Lines with the word "shown" are the answer; copy each of them from the data below.

Difference listings:
☆ ☆ ☆

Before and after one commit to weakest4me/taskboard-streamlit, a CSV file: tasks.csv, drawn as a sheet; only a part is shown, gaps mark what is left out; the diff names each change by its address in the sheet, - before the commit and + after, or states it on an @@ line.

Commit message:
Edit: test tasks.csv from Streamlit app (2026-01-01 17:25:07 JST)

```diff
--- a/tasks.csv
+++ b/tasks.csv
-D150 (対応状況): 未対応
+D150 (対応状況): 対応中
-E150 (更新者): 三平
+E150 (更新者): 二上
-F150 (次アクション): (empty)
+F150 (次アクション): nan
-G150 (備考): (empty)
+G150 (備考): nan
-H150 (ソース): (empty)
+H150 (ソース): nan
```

☆ ☆ ☆

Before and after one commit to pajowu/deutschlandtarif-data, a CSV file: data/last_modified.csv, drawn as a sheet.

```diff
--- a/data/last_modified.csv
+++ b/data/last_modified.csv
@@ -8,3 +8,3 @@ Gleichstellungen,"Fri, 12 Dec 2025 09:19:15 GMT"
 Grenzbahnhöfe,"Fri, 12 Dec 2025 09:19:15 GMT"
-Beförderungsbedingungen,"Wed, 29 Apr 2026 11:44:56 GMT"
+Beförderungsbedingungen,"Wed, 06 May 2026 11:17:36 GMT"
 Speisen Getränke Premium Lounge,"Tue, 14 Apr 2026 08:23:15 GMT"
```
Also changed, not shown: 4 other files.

☆ ☆ ☆

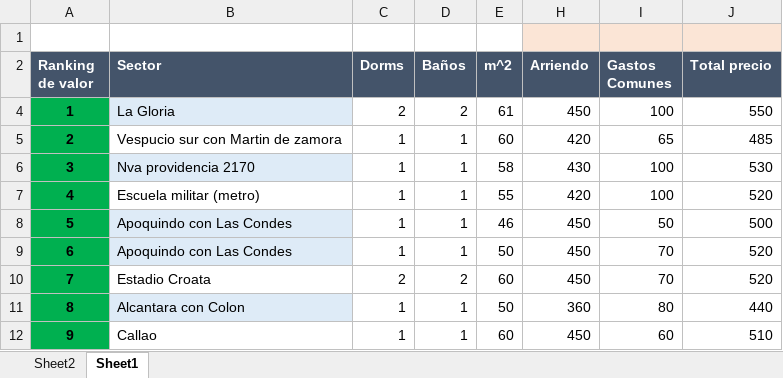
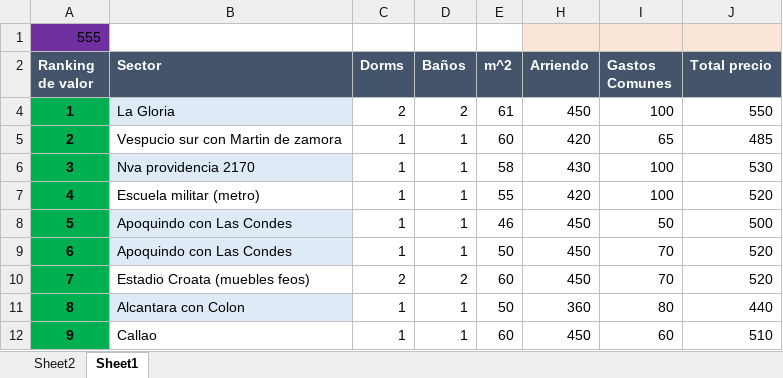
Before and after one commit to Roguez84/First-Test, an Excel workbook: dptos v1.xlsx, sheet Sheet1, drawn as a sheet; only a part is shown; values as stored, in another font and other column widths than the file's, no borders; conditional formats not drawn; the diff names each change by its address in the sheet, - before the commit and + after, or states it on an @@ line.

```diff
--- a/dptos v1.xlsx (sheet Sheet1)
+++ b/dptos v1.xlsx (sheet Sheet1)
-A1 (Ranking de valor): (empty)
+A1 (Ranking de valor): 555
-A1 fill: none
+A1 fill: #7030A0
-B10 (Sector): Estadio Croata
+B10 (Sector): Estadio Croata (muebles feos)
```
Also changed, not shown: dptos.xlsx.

☆ ☆ ☆

TASK RESPONSE:
Before and after one commit to weakest4me/taskboard-streamlit, a CSV file: tasks.csv, drawn as a sheet; only a part is shown, gaps mark what is left out; the diff names each change by its address in the sheet, - before the commit and + after, or states it on an @@ line.
Also changed, not shown: 4 other files.
Before and after one commit to Roguez84/First-Test, an Excel workbook: dptos v1.xlsx, sheet Sheet1, drawn as a sheet; only a part is shown; values as stored, in another font and other column widths than the file's, no borders; conditional formats not drawn; the diff names each change by its address in the sheet, - before the commit and + after, or states it on an @@ line.
Also changed, not shown: dptos.xlsx.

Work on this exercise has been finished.